Let’s get right to it today…
- The Underground Railroad by Colson Whitehead (5/5) – I kept meaning to read this, and I’m glad I finally got to it. What an incredibly imaginative telling. Much like The Handmaid’s Tale, it feels both real and not real at the same time. I’d love to teach this book at some point.
- The Dutch House by Ann Patchett (5/5) – Patchett is one of my favorites, and I always read her books as soon as they come out. A few years ago I was worried she’d lost her fastball a bit, but then she came out with the stunning Commonwealth, which I still think is her best novel. The Dutch House is nearly on that level. As with Commonwealth, it focuses inward and deals with close familial relationships. Patchett is a master of focusing on the small parts of ordinary life, which are so big to most of us.
- The Magician’s Nephew by C.S. Lewis (4/5) – I’ve started letting the kids suggest to me books they’ve read. This one came from James. I’d never gotten around to Narnia and even in the world of Narnia this book is often forgotten. But it’s is very good children’s novel. Written without condescension and with more creativity than I anticipated.
- Silas Mariner by George Eliot (4/5) – I read this both because I really love the Eliot I’ve read and to see if I might want to teach it (I do). This reads, really, as a very literary fable, which is a compliment as far as I’m concerned.
- The Lion, the Witch, and the Wardrobe by C.S. Lewis (3/5) – Simone wanted me to read this one. I didn’t think it was as good or inventive as the first book. It was interesting in spots, but felt a bit like several short stories wedged together.
- The Handmaid’s Tale by Margaret Atwood (5/5) – The first of two teaching books from November. I hadn’t read this in a while, and it still holds up. Too much, frankly. It feels startlingly relevant in a way that would be hard to achieve for a book that was just written. Never mind one that’s about to turn 35.
- The Things They Carried by Tim O’Brien (5/5) – Speaking of teaching things. This has got to be one of the easiest books to teach. It’s complicated and real and for some reason, it deeply resonates with HS students.
- Those Who Leave and Those Who Stay by Elena Ferrante (4/5) – The third of her four connected novels (which she considers to be one novel, the internet told me recently). I thought this was the least of the three I’ve read so far. It was still enjoyable, but did feel like a lot of set up in places for not very much payoff. The characters were definitely at their most frustrating in this bit.

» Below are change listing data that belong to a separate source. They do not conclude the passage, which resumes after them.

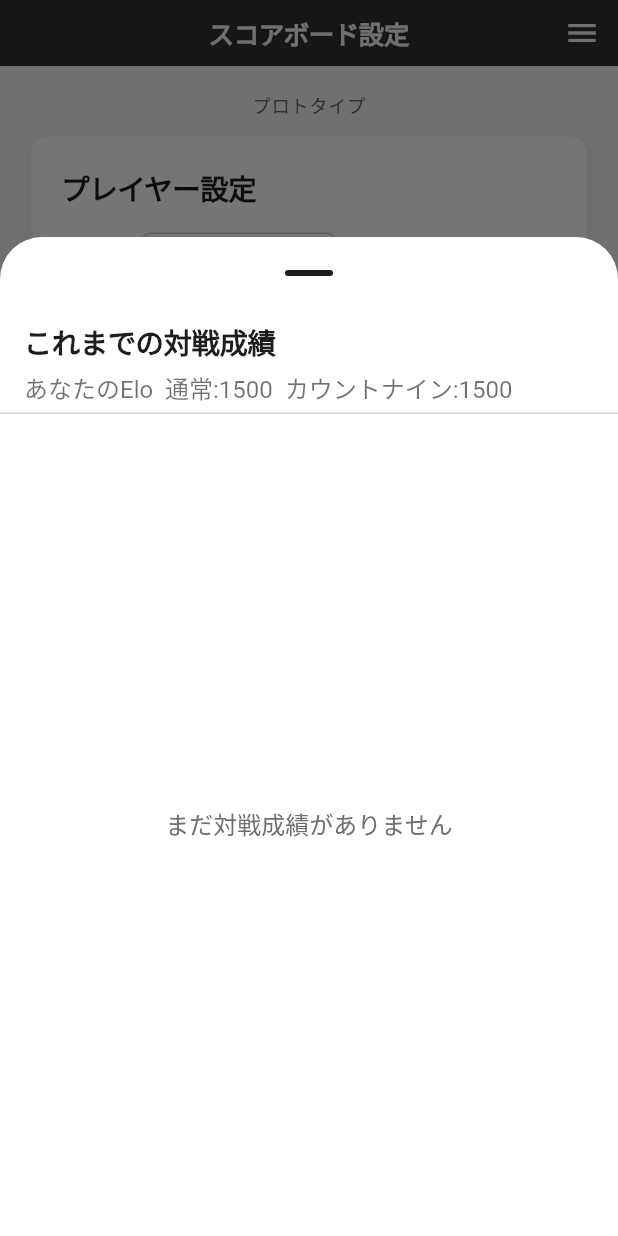
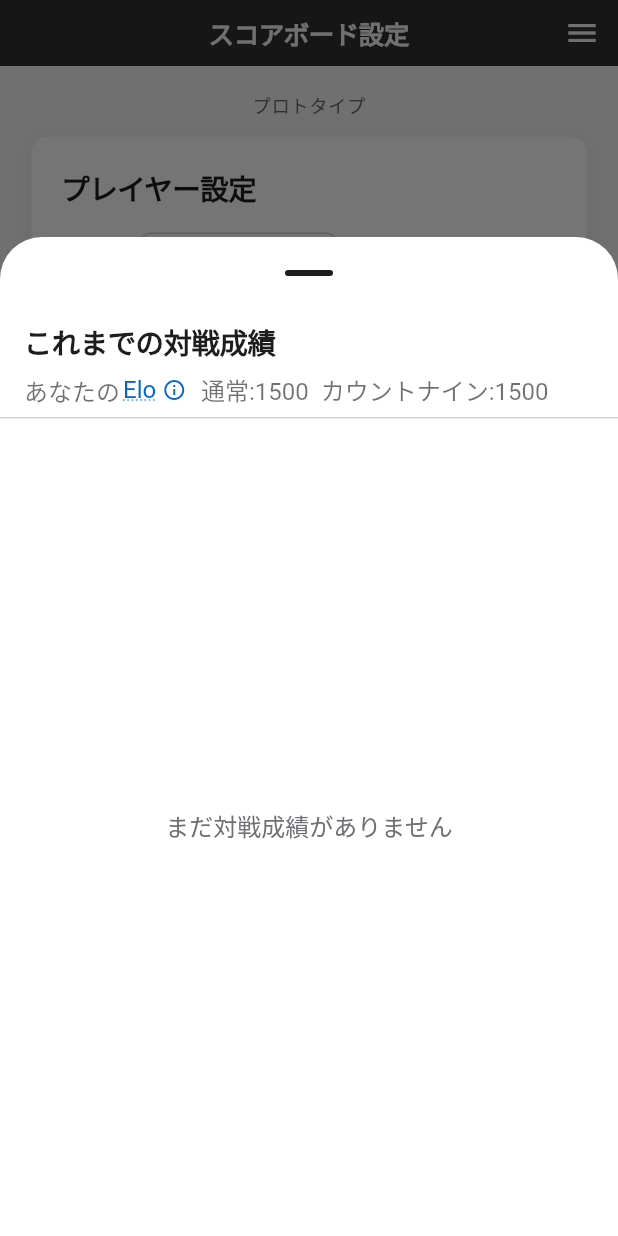
Before and after one commit to 7aota7-ai/billiards_flutter, a Flutter app: the screen it shows after launch, after a tap on "登録", after a tap on "これまでの対戦成績を一覧表示", on a phone screen of 412 x 824 dp. Run offline on Flutter 3.47's test engine with Material 3 defaults, Android fonts, the phone set to English and light mode, and no system bars; our stand-ins replace shared_preferences; accounts and stored records are empty; Roboto replaces fonts that are missing (Meiryo UI).

Commit message:
feat: Elo説明リンク（点線下線・info・ダイアログ）
- EloInfoLink を追加しスコアボード・設定の対戦成績で利用
- 説明ダイアログ本文はタイトルと重複しない文言、末尾は「1500です。」

Co-authored-by: Cursor <cursoragent@cursor.com>

```diff
--- a/lib/screens/setup_screen.dart
+++ b/lib/screens/setup_screen.dart
@@ -10,6 +10,7 @@ import '../services/match_result_repository.dart';
 import '../services/opponent_repository.dart';
 import '../services/self_profile_repository.dart';
 import '../theme/apple_theme.dart';
+import '../widgets/elo_info_link.dart';
 import '../widgets/matchup_stats_sheet.dart';
 import 'count_nine_screen.dart';
 import 'game_screen.dart';
@@ -199,11 +200,30 @@ class _SetupScreenState extends State<SetupScreen> {
                 if (self != null)
                   Padding(
                     padding: const EdgeInsets.fromLTRB(16, 0, 16, 8),
-                    child: Text(
-                      'あなたのElo  通常:${scoreElo[self.id]?.rating ?? 1500}  カウントナイン:${c9Elo[self.id]?.rating ?? 1500}',
-                      style: tt.labelLarge?.copyWith(
-                        color: AppleColors.textSecondary,
-                      ),
+                    child: Wrap(
+                      crossAxisAlignment: WrapCrossAlignment.center,
+                      spacing: 0,
+                      runSpacing: 4,
+                      children: [
+                        Text(
+                          'あなたの',
+                          style: tt.labelLarge?.copyWith(
+                            color: AppleColors.textSecondary,
+                          ),
+                        ),
+                        EloInfoLink(
+                          style: tt.labelLarge?.copyWith(
+                            color: AppleColors.textSecondary,
+                          ),
+                          iconSize: 16,
+                        ),
+                        Text(
+                          '  通常:${scoreElo[self.id]?.rating ?? 1500}  カウントナイン:${c9Elo[self.id]?.rating ?? 1500}',
+                          style: tt.labelLarge?.copyWith(
+                            color: AppleColors.textSecondary,
+                          ),
+                        ),
+                      ],
                     ),
                   ),
                 const Divider(height: 1),
@@ -227,8 +247,29 @@ class _SetupScreenState extends State<SetupScreen> {
                             final name = nameById[id] ?? id;
                             return ListTile(
                               title: Text(name),
-                              subtitle: Text(
-                                '${s.wins}勝${s.losses}敗  /  Elo 通常:${scoreElo[id]?.rating ?? 1500}  C9:${c9Elo[id]?.rating ?? 1500}',
+                              subtitle: Wrap(
+                                crossAxisAlignment: WrapCrossAlignment.center,
+                                spacing: 4,
+                                children: [
+                                  Text(
+                                    '${s.wins}勝${s.losses}敗  /  ',
+                                    style: tt.bodyMedium?.copyWith(
+                                      color: AppleColors.textSecondary,
+                                    ),
+                                  ),
+                                  EloInfoLink(
+                                    style: tt.bodyMedium?.copyWith(
+                                      color: AppleColors.textSecondary,
+                                    ),
+                                    iconSize: 15,
+                                  ),
+                                  Text(
+                                    ' 通常:${scoreElo[id]?.rating ?? 1500}  C9:${c9Elo[id]?.rating ?? 1500}',
+                                    style: tt.bodyMedium?.copyWith(
+                                      color: AppleColors.textSecondary,
+                                    ),
+                                  ),
+                                ],
                               ),
                               trailing: Text(
                                 _formatYmd(DateTime.fromMillisecondsSinceEpoch(
--- /dev/null
+++ b/lib/widgets/elo_info_link.dart
@@ -0,0 +1,95 @@
+import 'package:flutter/material.dart';
+
+import '../theme/apple_theme.dart';
+
+/// Elo の説明をポップアップで表示するためのリンク風ウィジェット。
+/// 「Elo」に点線下線、[i] アイコンを付け、タップでダイアログを開く。
+class EloInfoLink extends StatelessWidget {
+  const EloInfoLink({
+    super.key,
+    this.label = 'Elo',
+    this.style,
+    this.iconSize = 17,
+    this.suffix,
+  });
+
+  final String label;
+  final TextStyle? style;
+  final double iconSize;
+  final Widget? suffix;
+
+  static Future<void> showExplanationDialog(BuildContext context) {
+    return showDialog<void>(
+      context: context,
+      builder: (ctx) {
+        final tt = Theme.of(ctx).textTheme;
+        return AlertDialog(
+          title: Text(
+            'Elo（Elo rating）',
+            style: tt.titleMedium?.copyWith(fontWeight: FontWeight.w700),
+          ),
+          content: SingleChildScrollView(
+            child: Text(
+              '平均的強さのプレイヤーと対戦した際の勝率を対数変換した指標。試合のたびに対戦前の相互のレーティングに基づいて勝利確率を計算し、これと実際の対戦結果との差異に基づいてレーティングを更新します。\n\n'
+              'デフォルト値は1500です。',
+              style: tt.bodyMedium?.copyWith(height: 1.45),
+            ),
+          ),
+          actions: [
+            TextButton(
+              onPressed: () => Navigator.of(ctx).pop(),
+              child: const Text('閉じる'),
+            ),
+          ],
+        );
+      },
+    );
+  }
+
+  @override
+  Widget build(BuildContext context) {
+    final base = style ?? Theme.of(context).textTheme.bodyMedium;
+    final linkStyle = base?.copyWith(
+      color: AppleColors.linkBlue,
+      decoration: TextDecoration.underline,
+      decorationStyle: TextDecorationStyle.dotted,
+      decorationColor: AppleColors.linkBlue,
+    );
+
+    return Row(
+      mainAxisSize: MainAxisSize.min,
+      crossAxisAlignment: CrossAxisAlignment.center,
+      children: [
+        Semantics(
+          button: true,
+          label: 'Eloレーティングの説明を表示',
+          child: Material(
+            color: Colors.transparent,
+            child: InkWell(
+              onTap: () => showExplanationDialog(context),
+              borderRadius: BorderRadius.circular(6),
+              child: Padding(
+                padding:
+                    const EdgeInsets.symmetric(vertical: 2, horizontal: 2),
+                child: Row(
+                  mainAxisSize: MainAxisSize.min,
+                  crossAxisAlignment: CrossAxisAlignment.center,
+                  children: [
+                    Text(label, style: linkStyle),
+                    const SizedBox(width: 4),
+                    Icon(
+                      Icons.info_outline,
+                      size: iconSize,
+                      color: AppleColors.linkBlue,
+                    ),
+                  ],
+                ),
+              ),
+            ),
+          ),
+        ),
+        if (suffix != null) suffix!,
+      ],
+    );
+  }
+}
```
Also changed, not shown: lib/screens/game_screen.dart (+11 -2 lines).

- McSweeney’s 56 (4/5) – McSweeney’s is so consistently good. I don’t think I ever dislike an issue and some of them are downright brilliant. This was very, very good. With one story (and only one) that I just didn’t care for. Always worth checking them out if you haven’t.